We saw it coming at The Poynter Institute; this Mac would have a tremendous impact on the work we would do with graphics and design. As a result, the MacTrac series of training seminars was started in the Visual Journalism area of the Institute. Hundreds of designers and graphic artists went through that program. The rest was history. Steve Jobs’ legacy is grand, but to us in our field, he should continue to be the inspiration we need to realize each day that art and technology can indeed meet—and live—happily.

Twenty-eight years ago this December a computer dealer brought a contraption called the Lisa, made by Apple Computer Inc., for a demo in our newsroom. I was stunned, and convinced my boss we needed one. He readily agreed.

I was working at The State in Columbia, S.C., at the time. We used the Lisa with a dot matrix printer, and created graphics at double the size, placed type on the page from our Atex system, and reduced them 50 percent for printing in the paper. They looked okay. They likely were the first microcomputer graphics printed in an American newspaper. Scott Farrand was our graphics guru. Tim Goheen, now of MCT, was hired and also did some great work for us. (And I don’t want to leave out Brad, Tommy and Lou . . .)

In 1986 Apple offered us a deal we could not refuse: trade in the Lisa for a Mac Plus and a laser printer. We took the deal and kept rolling. Things have not been quite the same for me since that day in 1983. Thank you, Steve Jobs, 1955-2011. R.I.P.

My first computer was a Commodore 64, but the kids across the street had an Apple IIe. And that’s where I quickly began spending much of my time.

In high school computer class, the teacher taught us on PCs, but a poster of the rainbow Apple logo hung on a wall behind him. We spent hours goofing around with the Mac in his office after school.

In college, while others worked through papers and projects in the library’s massive computer lab, I stole extra time with one of the four Macs in the newspaper offices because they offered comfort.

And everything I’ve done in my professional life has been directly inspired by what Apple and its chief innovator, Steve Jobs, have accomplished.

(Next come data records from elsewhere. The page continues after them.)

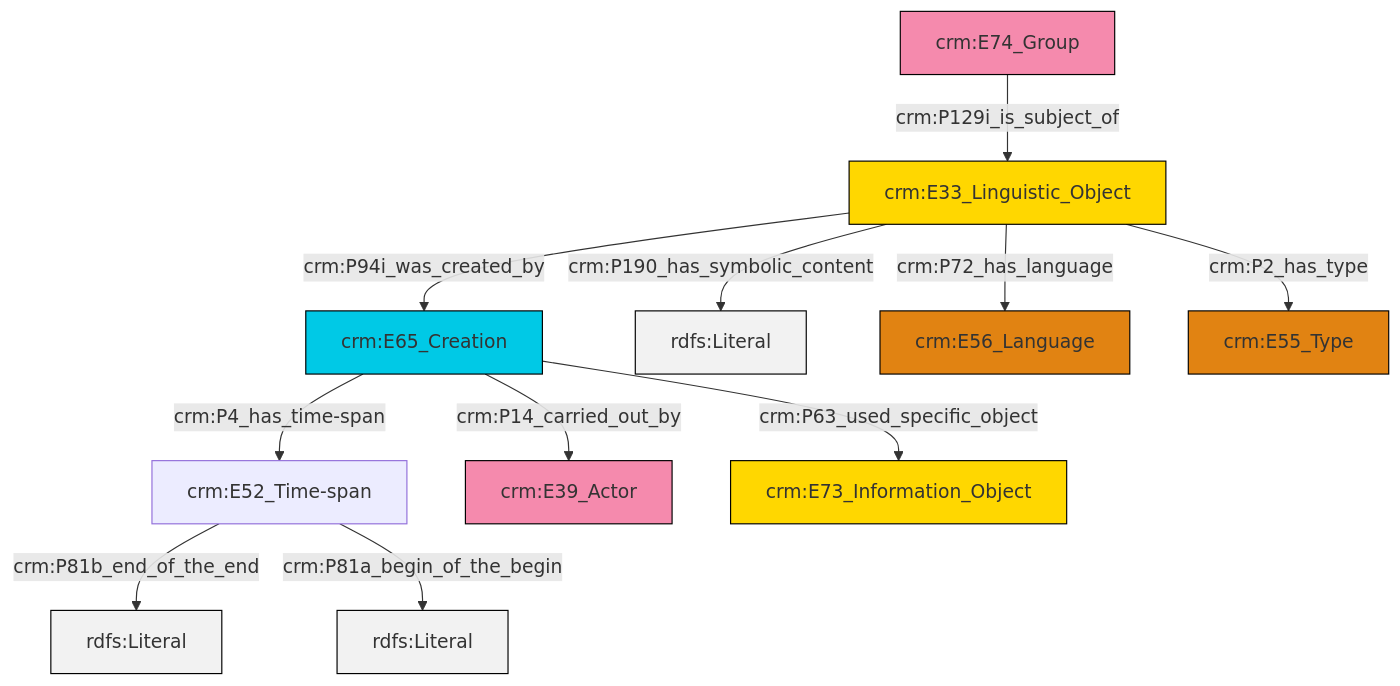
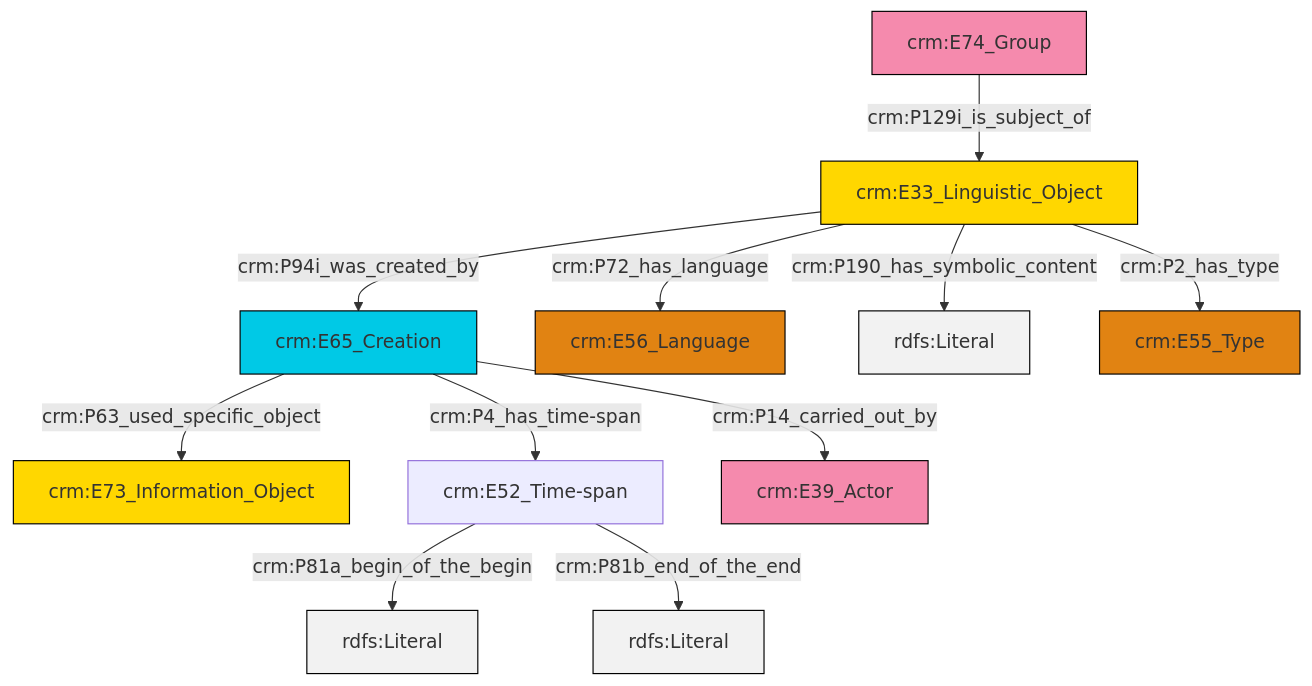
Before and after one commit to swiss-art-research-net/docs.swissartresearch: the diagram in et/groupCSV/ttl/mmd/group_description.ttl.mmd, drawn with Mermaid. The commit also changed 182 other files, not shown here.

```diff
--- a/et/groupCSV/ttl/mmd/group_description.ttl.mmd
+++ b/et/groupCSV/ttl/mmd/group_description.ttl.mmd
@@ -1,25 +1,25 @@
 graph TD
 classDef Literal fill:#f2f2f2,stroke:#000000;
 classDef CRM_Entity fill:#FFFFFF,stroke:#000000;
 classDef Temporal_Entity fill:#00C9E6, stroke:#000000;
 classDef Type fill:#E18312, stroke:#000000;
 classDef Time-Span fill:#2C9C91, stroke:#000000;
 classDef Appellation fill:#FFEB7F, stroke:#000000;
 classDef Place fill:#008836, stroke:#000000;
 classDef Persistent_Item fill:#B266B2, stroke:#000000;
 classDef Conceptual_Object fill:#FFD700, stroke:#000000;
 classDef Physical_Thing fill:#D2B48C, stroke:#000000;
 classDef Actor fill:#f58aad, stroke:#000000;
 classDef PC_Classes fill:#4ce600, stroke:#000000;
 classDef Multi fill:#cccccc,stroke:#000000;
 
-2["crm:E52_Time-span"]:::Default -->|crm:P81b_end_of_the_end| 3[rdfs:Literal]:::Literal
-6["crm:E65_Creation"]:::Temporal_Entity -->|crm:P14_carried_out_by| 7["crm:E39_Actor"]:::Actor
-0["crm:E33_Linguistic_Object"]:::Conceptual_Object -->|crm:P190_has_symbolic_content| 8[rdfs:Literal]:::Literal
-2["crm:E52_Time-span"]:::Default -->|crm:P81a_begin_of_the_begin| 11[rdfs:Literal]:::Literal
-4["crm:E74_Group"]:::Actor -->|crm:P129i_is_subject_of| 0["crm:E33_Linguistic_Object"]:::Conceptual_Object
-6["crm:E65_Creation"]:::Temporal_Entity -->|crm:P63_used_specific_object| 12["crm:E73_Information_Object"]:::Conceptual_Object
-0["crm:E33_Linguistic_Object"]:::Conceptual_Object -->|crm:P72_has_language| 14["crm:E56_Language"]:::Type
-6["crm:E65_Creation"]:::Temporal_Entity -->|crm:P4_has_time-span| 2["crm:E52_Time-span"]:::Default
-0["crm:E33_Linguistic_Object"]:::Conceptual_Object -->|crm:P2_has_type| 16["crm:E55_Type"]:::Type
-0["crm:E33_Linguistic_Object"]:::Conceptual_Object -->|crm:P94i_was_created_by| 6["crm:E65_Creation"]:::Temporal_Entity
+0["crm:E65_Creation"]:::Temporal_Entity -->|crm:P63_used_specific_object| 1["crm:E73_Information_Object"]:::Conceptual_Object
+6["crm:E33_Linguistic_Object"]:::Conceptual_Object -->|crm:P72_has_language| 2["crm:E56_Language"]:::Type
+4["crm:E52_Time-span"]:::Default -->|crm:P81a_begin_of_the_begin| 7[rdfs:Literal]:::Literal
+6["crm:E33_Linguistic_Object"]:::Conceptual_Object -->|crm:P190_has_symbolic_content| 8[rdfs:Literal]:::Literal
+14["crm:E74_Group"]:::Actor -->|crm:P129i_is_subject_of| 6["crm:E33_Linguistic_Object"]:::Conceptual_Object
+6["crm:E33_Linguistic_Object"]:::Conceptual_Object -->|crm:P2_has_type| 12["crm:E55_Type"]:::Type
+0["crm:E65_Creation"]:::Temporal_Entity -->|crm:P4_has_time-span| 4["crm:E52_Time-span"]:::Default
+4["crm:E52_Time-span"]:::Default -->|crm:P81b_end_of_the_end| 17[rdfs:Literal]:::Literal
+6["crm:E33_Linguistic_Object"]:::Conceptual_Object -->|crm:P94i_was_created_by| 0["crm:E65_Creation"]:::Temporal_Entity
+0["crm:E65_Creation"]:::Temporal_Entity -->|crm:P14_carried_out_by| 10["crm:E39_Actor"]:::Actor
```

But today, it’s about more than just the tools.

Today is about the creativity, ideas and inspiration. Jobs helped us unleash them. His drive and dedication helped us all think different.

And we are all better for it.

I wish to express my thanks to Steve’s loved ones and colleagues for allowing him to share with all of us his passion for making the world a better place, one bit and one pixel at a time.

Robb Montgomery
CEO, Visual Editors

Proud Apple fan boy since, 1981: Apple ][, Mac Plus, IIsi, iMac, eMac, Power Mac G3, Laserwriter II, PowerBook, Macbook Pro, iPod, iPhone, iPad

“Almost everything – all external expectations, all pride, all fear of embarrassment or failure – these things just fall away in the face of death, leaving only what is truly important. Remembering that you are going to die is the best way I know to avoid the trap of thinking you have something to lose. You are already naked. There is no reason not to follow your heart.”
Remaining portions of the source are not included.